As the industry works together on open standards, what new data-center architectures will emerge to manage the growing volume and variety of data?
Bullinger: In the Zettabyte-scale Age, data infrastructure needs to be re-architected to address the growing scale and complexity of workloads, applications, and AI/IoT datasets. These constructs will involve multiple tiers of workload-optimized storage as well as new approaches to system software. Zoned Storage, an open-source initiative, will help enable customers to take advantage of zone block management across both SMR [shingled magnetic recording] HDDs and ZNS [zoned namespaces] SSDs for sequentially written, read-centric workloads. In 2020, we’ll see a substantial amount of application and storage software investment in Zoned Storage to help drive more efficient storage tiers as data centers are redefined in the Zettabyte-scale Age.
As data centers meet the demands of the Zettabyte-scale Age, how will storage tiers evolve?
Bullinger: In 2020, tiering of data leveraging device, media, and fabric innovation will expand, not contract.
There will continue to be strong exabyte growth in read-centric applications in the data center, from AI, ML, and big-data analytics to a variety of business intelligence and accessible archive workloads. These at-scale use cases are driving a diverse set of performance, capacity, and cost-efficiency demands on storage tiers, as enterprises deliver increasingly differentiated services on their data infrastructure.
To meet these demands, data-center architecture will continue advancing toward a model where data-storage solutions will be consistently provisioned and accessed over fabrics, with the underlying storage platforms and devices delivering to a variety of SLAs [service level agreements], aligned with specific application needs. And while we certainly expect to expand the deployment of TLC and QLC flash in these at-scale, high-growth workloads for higher-performance use cases, the relentless demand for exabytes of cost-effective, scalable storage will continue to drive strong growth in capacity-enterprise HDD.
What about fabrics and composable architectures? What will we see in data centers in 2020?
Bullinger: In 2020, fabrics and composable will form a symbiotic relationship.
Ethernet fabrics are becoming the “Universal Backplane” of the data center, unifying how storage is shared, composed, and managed at scale to meet the demands of increasingly varied applications and workloads. In 2020, we’ll see increasing adoption of composable, disaggregated storage solutions that efficiently scale over Ethernet fabrics and deliver the full performance potential of NVMe [Non-Voltage Memory Express] devices to diverse data-center applications. Composable storage will significantly increase the agility and flexibility in how enterprises provision and optimize their data infrastructure to meet dynamic application requirements.
Finally, as these new technologies, infrastructures, and workloads emerge, some have speculated the demise of the hard drive. What’s your take on the future of HDDs?
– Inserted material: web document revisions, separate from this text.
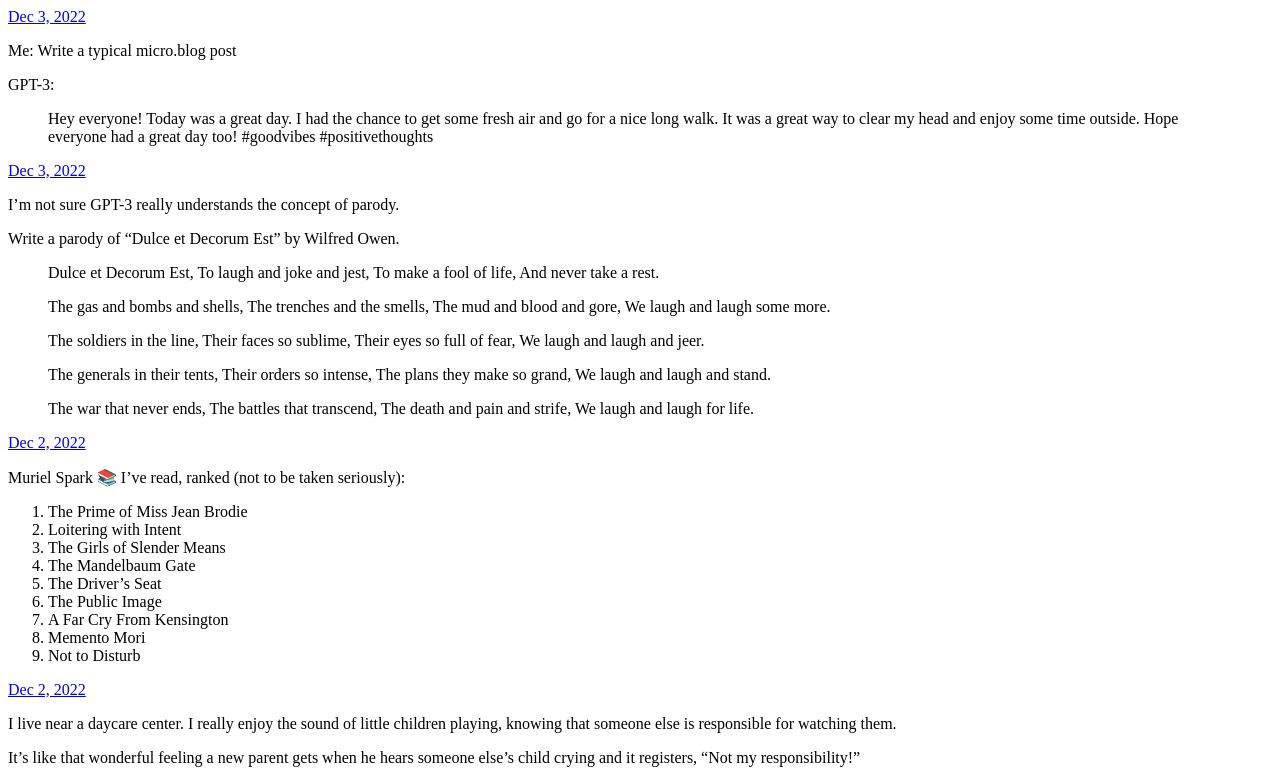
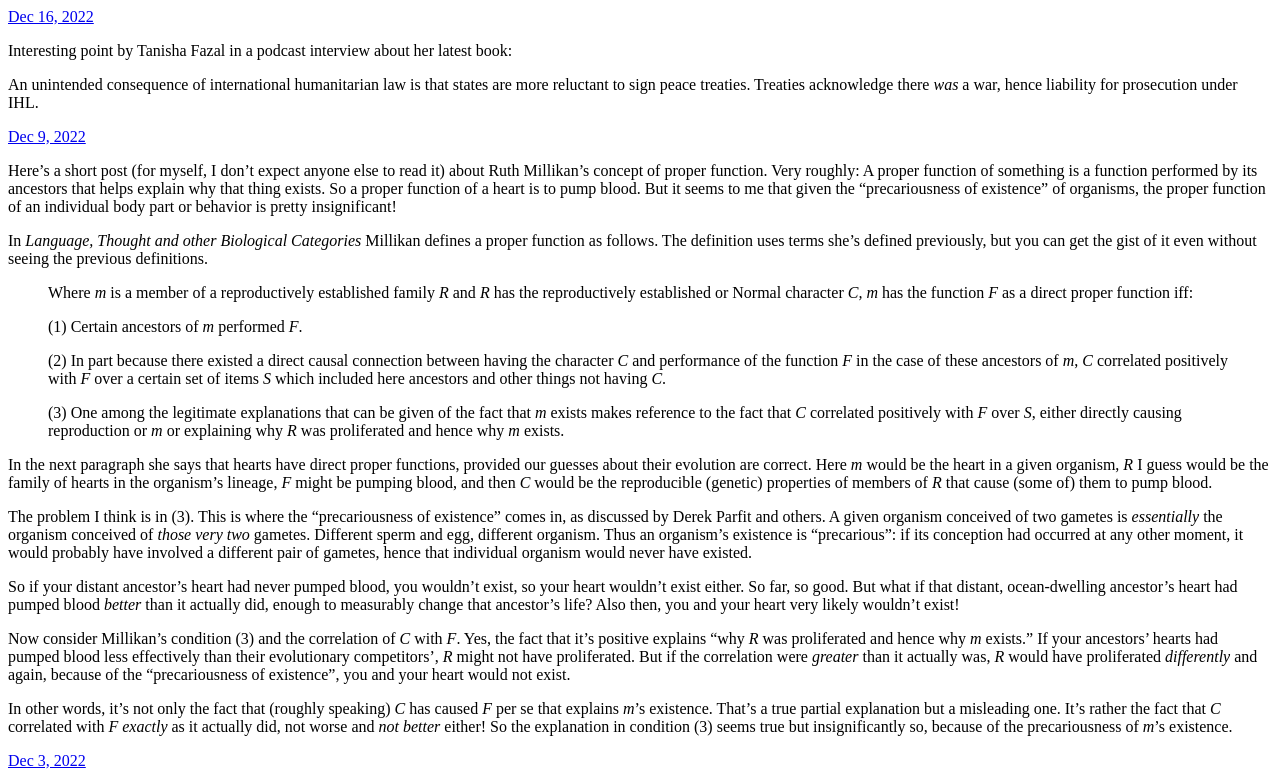
Before and after one commit to stalbet/micro, a plain HTML site: page index.html in a window 1280 px wide. Shown: the top 783 px of the page. Drawn offline with Linux system fonts and the light colour scheme.

Commit message:
Archiving from Micro.blog.

```diff
--- a/index.html
+++ b/index.html
@@ -21,6 +21,47 @@
 <div class="h-feed">
 
 
+
+	  <div class="h-entry">
+
+
+		<a href="https://rongwrong.micro.blog/2022/12/16/interesting-point-by.html" class="u-url"><time class="dt-published" datetime="2022-12-16 15:02:23 &#43;0200">Dec 16, 2022</time></a>
+
+		<div class="e-content">
+			 <p>Interesting point by Tanisha Fazal in a podcast interview about her latest book:</p>
+<p>An unintended consequence of international humanitarian law is that states are more reluctant to sign peace treaties. Treaties acknowledge there <em>was</em> a war, hence liability for prosecution under IHL.</p>
+
+		</div>
+	  </div>
+
+	  <div class="h-entry">
+
+
+		<a href="https://rongwrong.micro.blog/2022/12/09/heres-a-short.html" class="u-url"><time class="dt-published" datetime="2022-12-09 17:23:03 &#43;0200">Dec 9, 2022</time></a>
+
+		<div class="e-content">
+			 <p>Here’s a short post (for myself, I don’t expect anyone else to read it) about Ruth Millikan’s concept of proper function. Very roughly: A proper function of something is a function performed by its ancestors that helps explain why that thing exists. So a proper function of a heart is to pump blood. But it seems to me that given the “precariousness of existence” of organisms, the proper function of an individual body part or behavior is pretty insignificant!</p>
+<p>In <em>Language, Thought and other Biological Categories</em> Millikan defines a proper function as follows. The definition uses terms she’s defined previously, but you can get the gist of it even without seeing the previous definitions.</p>
+<blockquote>
+<p>Where <em>m</em> is a member of a reproductively established family <em>R</em> and <em>R</em> has the reproductively established or Normal character <em>C, m</em> has the function <em>F</em> as a direct proper function iff:</p>
+</blockquote>
+<blockquote>
+<p>(1) Certain ancestors of <em>m</em> performed <em>F</em>.</p>
+</blockquote>
+<blockquote>
+<p>(2) In part because there existed a direct causal connection between having the character <em>C</em> and performance of the function <em>F</em> in the case of these ancestors of <em>m</em>, <em>C</em> correlated positively with <em>F</em> over a certain set of items <em>S</em> which included here ancestors and other things not having <em>C</em>.</p>
+</blockquote>
+<blockquote>
+<p>(3) One among the legitimate explanations that can be given of the fact that <em>m</em> exists makes reference to the fact that <em>C</em> correlated positively with <em>F</em> over <em>S</em>, either directly causing reproduction or <em>m</em> or explaining why <em>R</em> was proliferated and hence why <em>m</em> exists.</p>
+</blockquote>
+<p>In the next paragraph she says that hearts have direct proper functions, provided our guesses about their evolution are correct. Here <em>m</em> would be the heart in a given organism, <em>R</em> I guess would be the family of hearts in the organism’s lineage, <em>F</em> might be pumping blood, and then <em>C</em> would be the reproducible (genetic) properties of members of <em>R</em> that cause (some of) them to pump blood.</p>
+<p>The problem I think is in (3). This is where the “precariousness of existence” comes in, as discussed by Derek Parfit and others. A given organism conceived of two gametes is <em>essentially</em> the organism conceived of <em>those very two</em> gametes. Different sperm and egg, different organism. Thus an organism’s existence is “precarious”: if its conception had occurred at any other moment, it would probably have involved a different pair of gametes, hence that individual organism would never have existed.</p>
+<p>So if your distant ancestor’s heart had never pumped blood, you wouldn’t exist, so your heart wouldn’t exist either. So far, so good. But what if that distant, ocean-dwelling ancestor’s heart had pumped blood <em>better</em> than it actually did, enough to measurably change that ancestor’s life? Also then, you and your heart very likely wouldn’t exist!</p>
+<p>Now consider Millikan’s condition (3) and the correlation of <em>C</em> with <em>F</em>. Yes, the fact that it’s positive explains “why <em>R</em> was proliferated and hence why <em>m</em> exists.” If your ancestors’ hearts had pumped blood less effectively than their evolutionary competitors’, <em>R</em> might not have proliferated. But if the correlation were <em>greater</em> than it actually was, <em>R</em> would have proliferated <em>differently</em> and again, because of the “precariousness of existence”, you and your heart would not exist.</p>
+<p>In other words, it’s not only the fact that (roughly speaking) <em>C</em> has caused <em>F</em> per se that explains <em>m</em>’s existence. That’s a true partial explanation but a misleading one. It’s rather the fact that <em>C</em> correlated with <em>F</em> <em>exactly</em> as it actually did, not worse and <em>not better</em> either! So the explanation in condition (3) seems true but insignificantly so, because of the precariousness of <em>m</em>’s existence.</p>
+
+		</div>
+	  </div>
 
 	  <div class="h-entry">
 
```
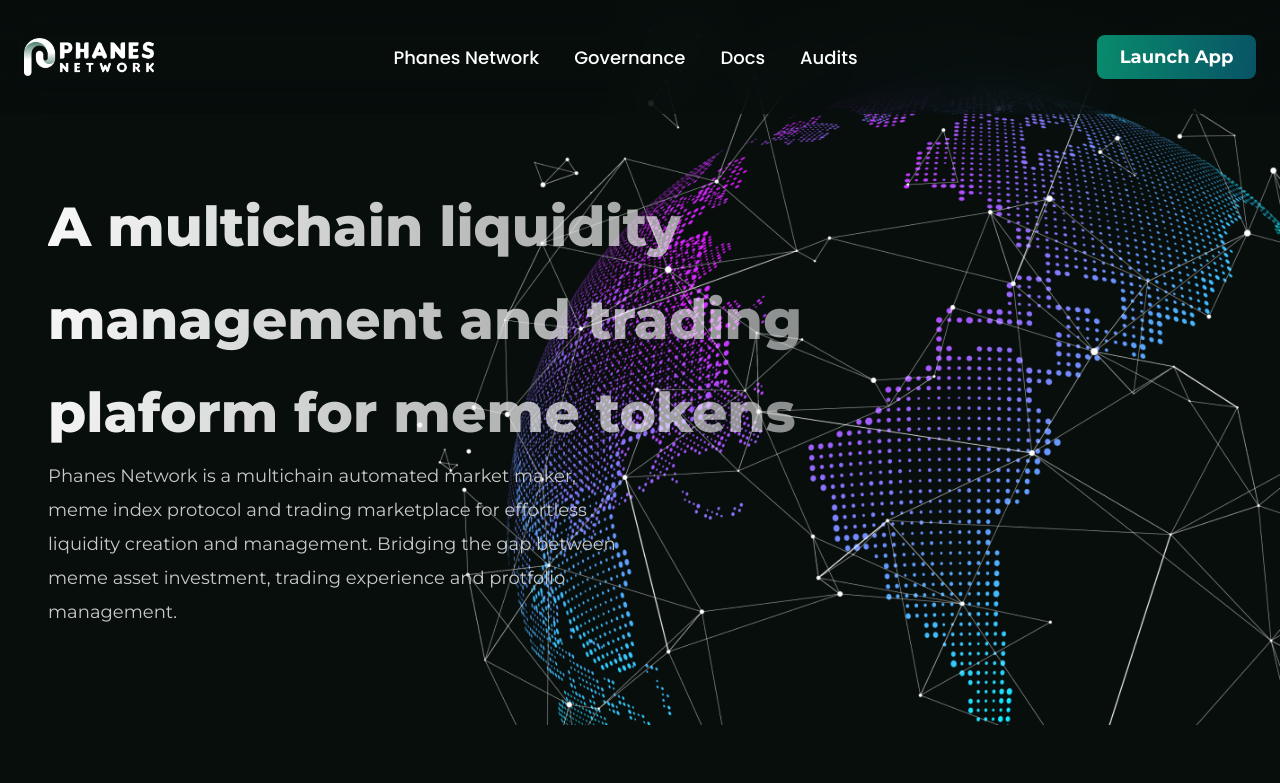
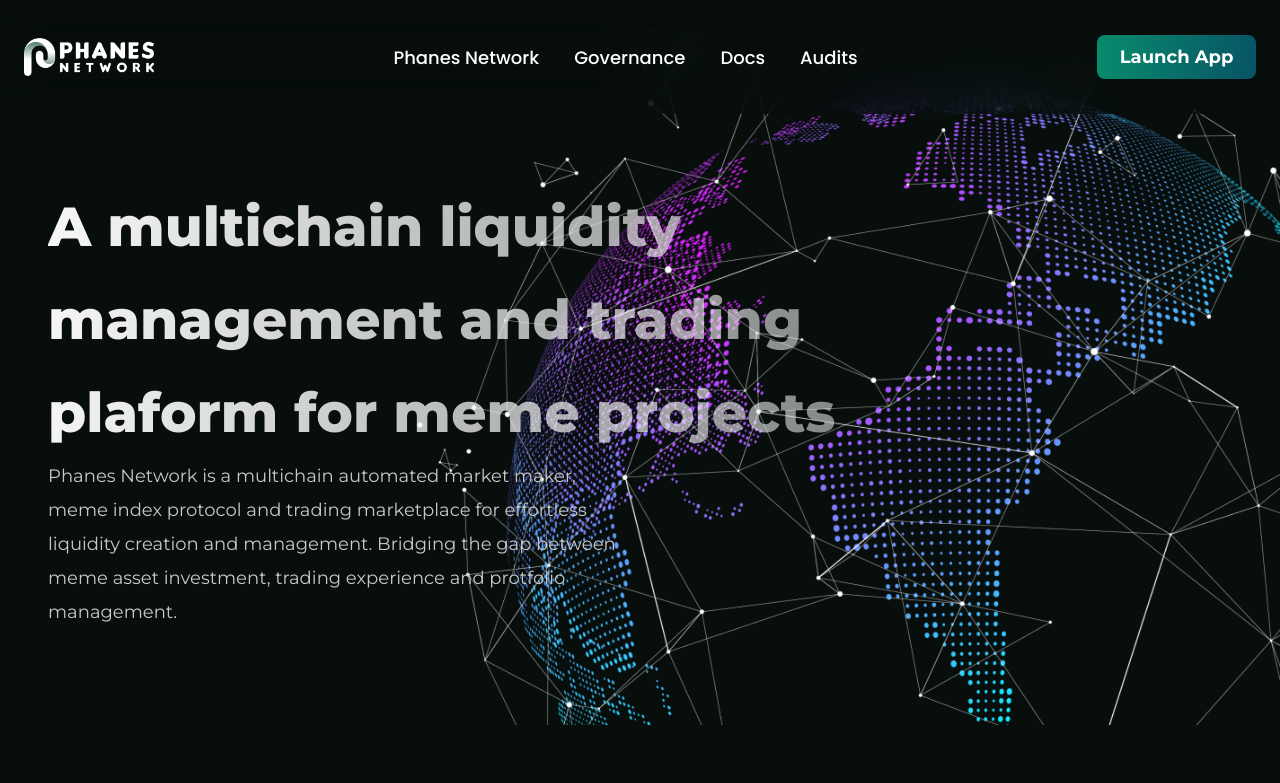
Before and after one commit to PhanesNetwork/Phanes-Network-Nuxt2-web-main, a Nuxt app: page / in a window 1280 px wide. Shown: the top 783 px of the page. Built offline with nearby package versions, Linux system fonts and the light colour scheme.

Commit message:
Update HeaderComp.vue

```diff
--- a/components/HeaderComp.vue
+++ b/components/HeaderComp.vue
@@ -3,7 +3,7 @@
         <img src="@/assets/hero.png" alt="" class="hero">
         <div class="row">
             <div class="content">
-                <h3 class="heading">A multichain liquidity management and trading plaform for meme tokens</h3>
+                <h3 class="heading">A multichain liquidity management and trading plaform for meme projects</h3>
                 <p class="snippet">Phanes Network is a multichain automated market maker, meme index protocol and trading marketplace for effortless liquidity creation and management. Bridging the gap between meme asset investment, trading experience and protfolio management.</p>
             </div>
         </div>
```
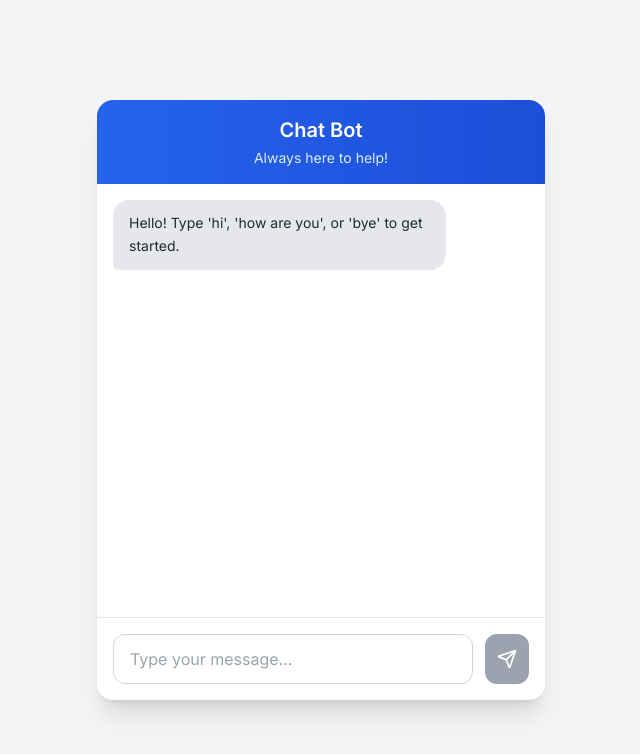
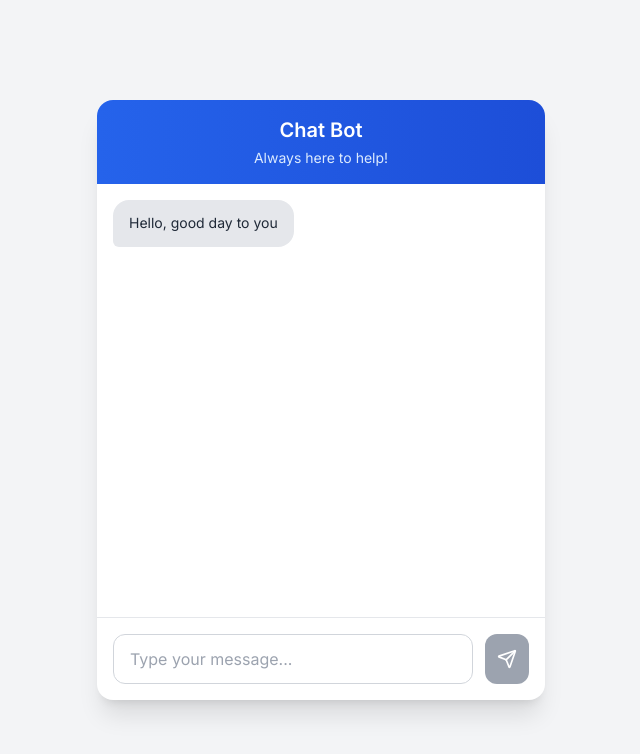
Before and after one commit to hassanambi/chat-bubble-talk, a React (Vite) app: page / in a window 1280 px wide. Shown: the top 754 px of the page, without its empty margins (319-959 px from the left). Built offline with nearby package versions, Linux system fonts and the light colour scheme.

Commit message:
Update initial bot message
Change the initial bot message to "Hello, good day to you".

```diff
--- a/src/pages/Index.tsx
+++ b/src/pages/Index.tsx
@@ -1,4 +1,3 @@
-
 import { useState, useRef, useEffect } from 'react';
 import { Send } from 'lucide-react';
 
@@ -13,7 +12,7 @@ const Index = () => {
   const [messages, setMessages] = useState<Message[]>([
     {
       id: 1,
-      text: "Hello! Type 'hi', 'how are you', or 'bye' to get started.",
+      text: "Hello, good day to you",
       sender: 'bot',
       timestamp: new Date()
     }
```
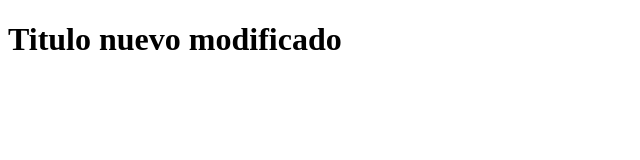
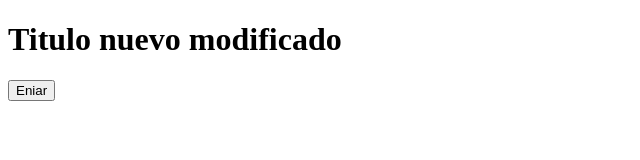
Before and after one commit to jdiiego95/git--exercise, a plain HTML site: page index.html in a window 1280 px wide. Shown: the whole page, without its empty margins (0-640 px from the left). Drawn offline with Linux system fonts and the light colour scheme.

Commit message:
se agrego formaulario button

```diff
--- a/index.html
+++ b/index.html
@@ -8,5 +8,8 @@
 </head>
 <body>
     <h1>Titulo nuevo modificado</h1>
+    <form action="#" method="get">
+        <input type="button" value="Eniar">
+    </form>
 </body>
 </html>
```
Jamal: While many have predicted the demise of HDDs for years, there’s simply no substitute for capacity-enterprise HDDs, which consistently meet growing data demands and deliver TCO value at scale for hyperscale data centers. Today, industry analyst firm IDC estimates that nearly 2/3 of the world’s installed storage capacity consists of HDDs. IDC also expects that by 2023, 103 ZB will be created per year with 12 ZB stored—approximately 60% of the stored data will be at the core/edge data center.
Driven by this insatiable growth of data—by humans and machines—this mainstay technology will see new data-placement technologies, higher areal densities, mechanical innovation, intelligent data storage, and new materials innovations that will enable new capacity points and TCO at scale for the foreseeable future.
Laurie Iwami is Senior Director, Outbound Marketing, at Western Digital.